While agreeing with Judge Lourie that cDNA should be patentable as clearly a product of the hand of man and highly useful, e.g., in transgenic organisms, Judge Moore struggles a bit in concurring when the isolated DNA is a stretch of genomic DNA. While agreeing that isolated DNA is a distinct molecule from the chromosomal DNA from which it is obtained, her heavy reliance on Funk Brothers, as well as on Chakrabarty, leads her to conclude that such molecules must also possess “a new utility which makes the molecules markedly different from nature.” “I analyze the isolated DNA claims below, to determine whether they have markedly different characteristics with the potential for significant utility, e.g., an ‘enlargement of the range of…utility’ as compared to nature. Chakrabarty, 447 US. at 309-310; Funk Bros., 333 U.S. at 131.”

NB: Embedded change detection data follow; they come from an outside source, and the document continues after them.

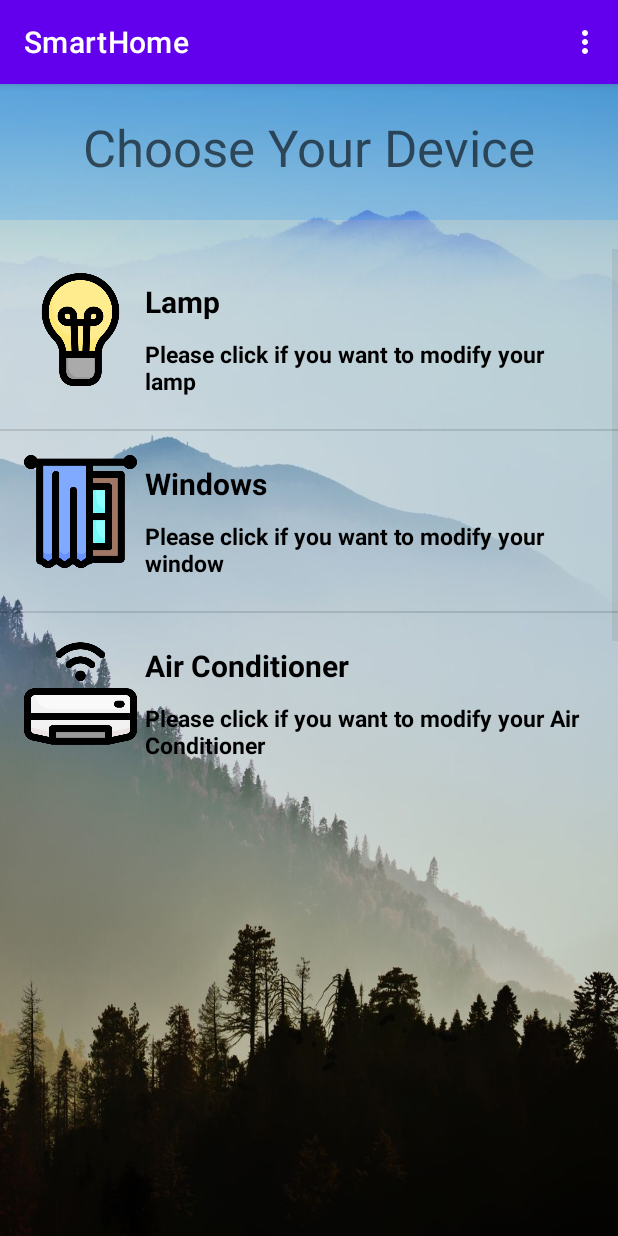
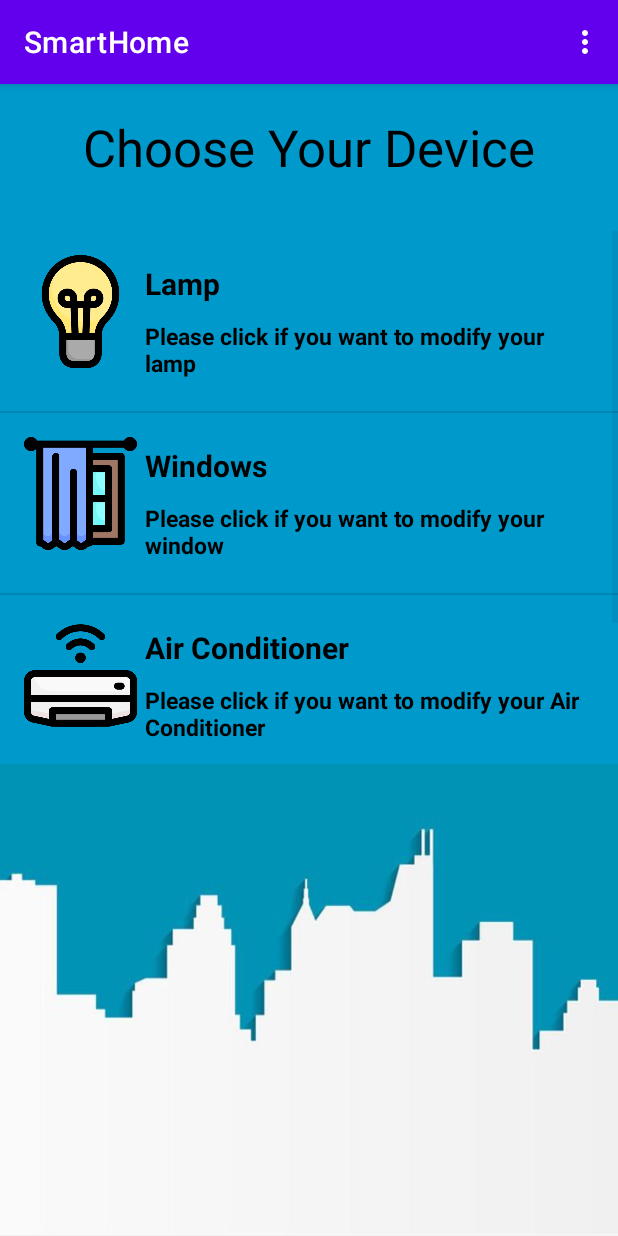
Before and after one commit to MobileApplication123/SmartHome1, an Android app: the MainActivity screen opened directly, with no data from a screen before it, on a phone screen of 412 x 824 dp. Run offline under Robolectric (Android 15) with nearby library versions, the phone set to English and light mode, and no system bars.

Commit message:
Background

```diff
--- a/app/src/main/res/layout/activity_main.xml
+++ b/app/src/main/res/layout/activity_main.xml
@@ -5,33 +5,36 @@
     android:layout_width="match_parent"
     android:layout_height="match_parent"
     android:orientation="vertical"
-    android:background="@drawable/background"
+    android:background="@drawable/background2"
     tools:context=".MainActivity">
 
     <TextView
         android:id="@+id/textView4"
         android:layout_width="match_parent"
         android:layout_height="wrap_content"
-        android:background="#392196F3" />
+        android:background="@android:color/holo_blue_dark" />
 
     <TextView
         android:id="@+id/textView"
         android:layout_width="match_parent"
         android:layout_height="71dp"
-        android:background="#392196F3"
         android:text="Choose Your Device"
+        android:textColor="@android:color/black"
         android:textAlignment="center"
+        android:background="@android:color/holo_blue_dark"
         android:textAppearance="@style/TextAppearance.AppCompat.Display1" />
 
     <TextView
         android:id="@+id/textView3"
         android:layout_width="match_parent"
-        android:layout_height="wrap_content" />
+        android:layout_height="7dp"
+        android:background="@android:color/holo_blue_dark" />
 
     <ListView
         android:id="@+id/listView"
         android:layout_width="match_parent"
-        android:layout_height="355dp">
+        android:layout_height="355dp"
+        android:background="@android:color/holo_blue_dark">
 
     </ListView>
 
```
Also changed, not shown: app/src/main/res/drawable-v24/background2.jpg (added).
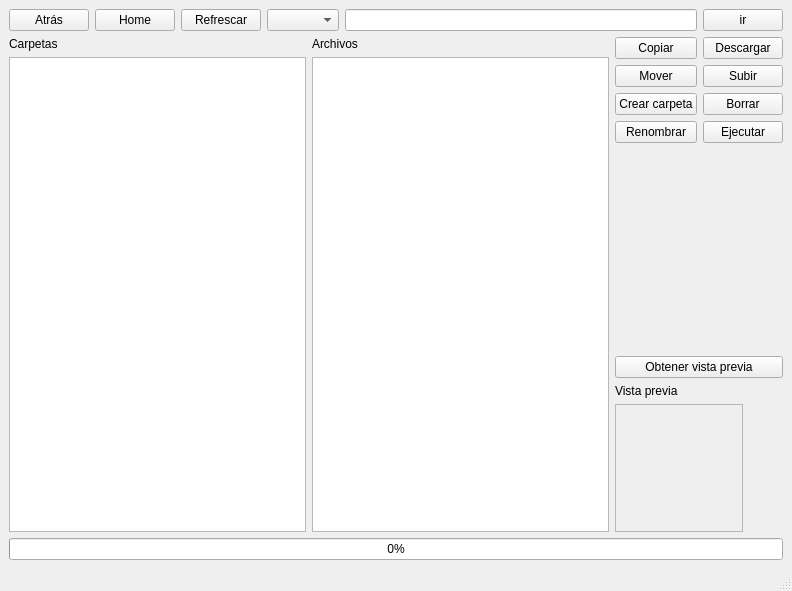
The window that src/cliente/Forms/ventanaArchivos.ui (svn2github/demonio) describes before a commit, drawn with Qt 5.
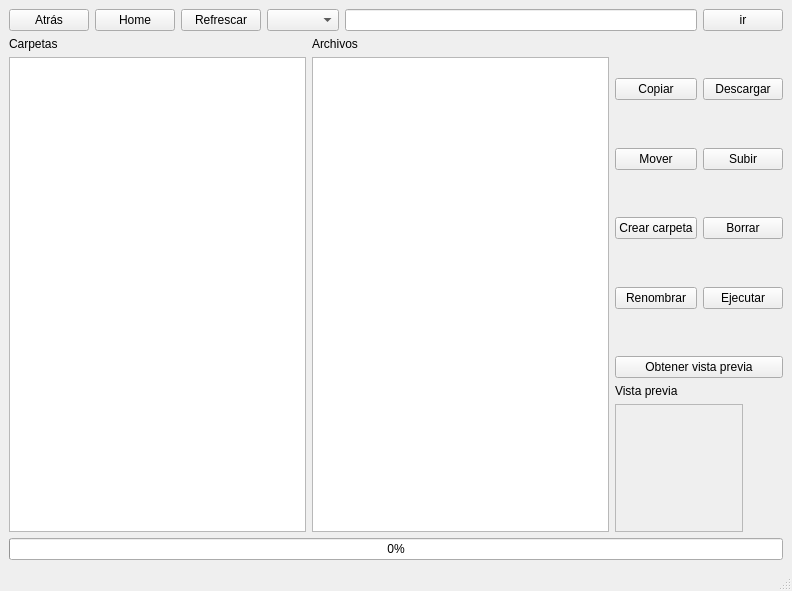
The same window after the commit.

Commit message: Mejorada interfaz del administrador de archivos

```diff
--- a/src/cliente/Forms/ventanaArchivos.ui
+++ b/src/cliente/Forms/ventanaArchivos.ui
@@ -91,6 +91,9 @@
         </item>
         <item>
          <layout class="QVBoxLayout" name="verticalLayout_5">
+          <property name="sizeConstraint">
+           <enum>QLayout::SetNoConstraint</enum>
+          </property>
           <item>
            <layout class="QHBoxLayout" name="horizontalLayout_4">
             <property name="sizeConstraint">
@@ -98,6 +101,19 @@
             </property>
             <item>
              <layout class="QVBoxLayout" name="verticalLayout">
+              <item>
+               <spacer name="verticalSpacer_5">
+                <property name="orientation">
+                 <enum>Qt::Vertical</enum>
+                </property>
+                <property name="sizeHint" stdset="0">
+                 <size>
+                  <width>20</width>
+                  <height>40</height>
+                 </size>
+                </property>
+               </spacer>
+              </item>
               <item>
                <widget class="QPushButton" name="botonCopiar">
                 <property name="text">
@@ -105,6 +121,19 @@
                 </property>
                </widget>
               </item>
+              <item>
+               <spacer name="verticalSpacer">
+                <property name="orientation">
+                 <enum>Qt::Vertical</enum>
+                </property>
+                <property name="sizeHint" stdset="0">
+                 <size>
+                  <width>20</width>
+                  <height>40</height>
+                 </size>
+                </property>
+               </spacer>
+              </item>
               <item>
                <widget class="QPushButton" name="botonMover">
                 <property name="text">
@@ -112,6 +141,19 @@
                 </property>
                </widget>
               </item>
+              <item>
+               <spacer name="verticalSpacer_2">
+                <property name="orientation">
+                 <enum>Qt::Vertical</enum>
+                </property>
+                <property name="sizeHint" stdset="0">
+                 <size>
+                  <width>20</width>
+                  <height>40</height>
+                 </size>
+                </property>
+               </spacer>
+              </item>
               <item>
                <widget class="QPushButton" name="bontonCarpeta">
                 <property name="text">
@@ -119,6 +161,19 @@
                 </property>
                </widget>
               </item>
+              <item>
+               <spacer name="verticalSpacer_3">
+                <property name="orientation">
+                 <enum>Qt::Vertical</enum>
+                </property>
+                <property name="sizeHint" stdset="0">
+                 <size>
+                  <width>20</width>
+                  <height>40</height>
+                 </size>
+                </property>
+               </spacer>
+              </item>
               <item>
                <widget class="QPushButton" name="botonRenombrar">
                 <property name="text">
@@ -126,10 +181,36 @@
                 </property>
                </widget>
               </item>
+              <item>
+               <spacer name="verticalSpacer_4">
+                <property name="orientation">
+                 <enum>Qt::Vertical</enum>
+                </property>
+                <property name="sizeHint" stdset="0">
+                 <size>
+                  <width>20</width>
+                  <height>40</height>
+                 </size>
+                </property>
+               </spacer>
+              </item>
              </layout>
             </item>
             <item>
              <layout class="QVBoxLayout" name="verticalLayout_2">
+              <item>
+               <spacer name="verticalSpacer_6">
+                <property name="orientation">
+                 <enum>Qt::Vertical</enum>
+                </property>
+                <property name="sizeHint" stdset="0">
+                 <size>
+                  <width>20</width>
+                  <height>40</height>
+                 </size>
+                </property>
+               </spacer>
+              </item>
               <item>
                <widget class="QPushButton" name="botonDescargar">
                 <property name="text">
@@ -137,6 +218,19 @@
                 </property>
                </widget>
               </item>
+              <item>
+               <spacer name="verticalSpacer_7">
+                <property name="orientation">
+                 <enum>Qt::Vertical</enum>
+                </property>
+                <property name="sizeHint" stdset="0">
+                 <size>
+                  <width>20</width>
+                  <height>40</height>
+                 </size>
+                </property>
+               </spacer>
+              </item>
               <item>
                <widget class="QPushButton" name="botonSubir">
                 <property name="text">
@@ -144,6 +238,19 @@
                 </property>
                </widget>
               </item>
+              <item>
+               <spacer name="verticalSpacer_8">
+                <property name="orientation">
+                 <enum>Qt::Vertical</enum>
+                </property>
+                <property name="sizeHint" stdset="0">
+                 <size>
+                  <width>20</width>
+                  <height>40</height>
+                 </size>
+                </property>
+               </spacer>
+              </item>
               <item>
                <widget class="QPushButton" name="botonBorrar">
                 <property name="text">
@@ -151,6 +258,19 @@
                 </property>
                </widget>
               </item>
+              <item>
+               <spacer name="verticalSpacer_9">
+                <property name="orientation">
+                 <enum>Qt::Vertical</enum>
+                </property>
+                <property name="sizeHint" stdset="0">
+                 <size>
+                  <width>20</width>
+                  <height>40</height>
+                 </size>
+                </property>
+               </spacer>
+              </item>
               <item>
                <widget class="QPushButton" name="botonEjecutar">
                 <property name="text">
@@ -158,23 +278,23 @@
                 </property>
                </widget>
               </item>
+              <item>
+               <spacer name="verticalSpacer_10">
+                <property name="orientation">
+                 <enum>Qt::Vertical</enum>
+                </property>
+                <property name="sizeHint" stdset="0">
+                 <size>
+                  <width>20</width>
+                  <height>40</height>
+                 </size>
+                </property>
+               </spacer>
+              </item>
              </layout>
             </item>
            </layout>
           </item>
-          <item>
-           <spacer name="verticalSpacer">
-            <property name="orientation">
-             <enum>Qt::Vertical</enum>
-            </property>
-            <property name="sizeHint" stdset="0">
-             <size>
-              <width>20</width>
-              <height>40</height>
-             </size>
-            </property>
-           </spacer>
-          </item>
           <item>
            <widget class="QPushButton" name="botonPrevia">
             <property name="text">
```
Left out of the diff: 6 changed lines with no effect on the pictures.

If you started at page 18 of Moore’s opinion, you would find little reason for hope. She decides that the “chemical and structural differences in the isolated gene do not clearly lead to an ‘enlargement of the range of….utility’ as compared to nature.” Funk Bros., 333 U.S. at 131, since the genes are too big to be used as primers or probes, and goes on to state that “[w]hether an isolated gene is patentable subject matter depends on how much weight is allocated to the different structure as compared to the similarity of the function to nature.” But ultimately, she comes down on the side of patent eligibility, describing in increasing detail how Congress “has, for centuries, authorized an expansive scope of patentable subject matter. Likewise [the PTO] has allowed patents on isolated DNA sequences for decades, and, more generally, has allowed patents on purified natural products or fragments thereof.”
Footnote 19, which accompanies this quote, is particularly informative. In it, Judge Moore notes that the PTO granted a patent on vancomycin, an antibiotic produced by a soil bacterium and later granted a patent on a vancomycin subunit formed by removing a sugar unit. She concludes that this subject matter “is highly analogous to isolated DNA. In each case, the claimed molecule is a smaller fragment of a naturally occurring molecule, with some naturally occurring functionality removed.” (Ed. Note: I have made this analogy using aspirin split into salicylic acid and acetic acid, both useful subunits in my post of April 8, 2010).
Judge Moore spends little more time on the requirement that isolated DNA have a novel utility, but grounds her holding primarily on the “settled expectations of the biotechnology industry,” “more than a century of precedent and Patent Office Practice” and the failure of Congress to go beyond banning patents on human organisms. She extensively criticizes the Government’s “magic microscope test”: “Although the powers of the magic microscope are not entirely clear, it appears that patents to smaller fragments of naturally occurring molecules, for example claims to truncated proteins…would also be unpatentable” ( Slip op. at 25; Ed. Note: see fn. 19, above). She rightly worries that adoption of the Government’s position would destroy a wide range of existing property rights “based on a judge made exception to [the broad language of Chakrabarty, that] allowed additional patents where none previously existed.” (Slip. op. at 26.) In short, Judge Moore declines this invitation to be a judicial activist: “Judicial restraint is particularly important here because an entire industry developed in the decades since the Patent office first granted patents to isolated DNA.” Slip. op. at 27. Well said, but by now, is Judge Moore writing for the parties or for the Nine?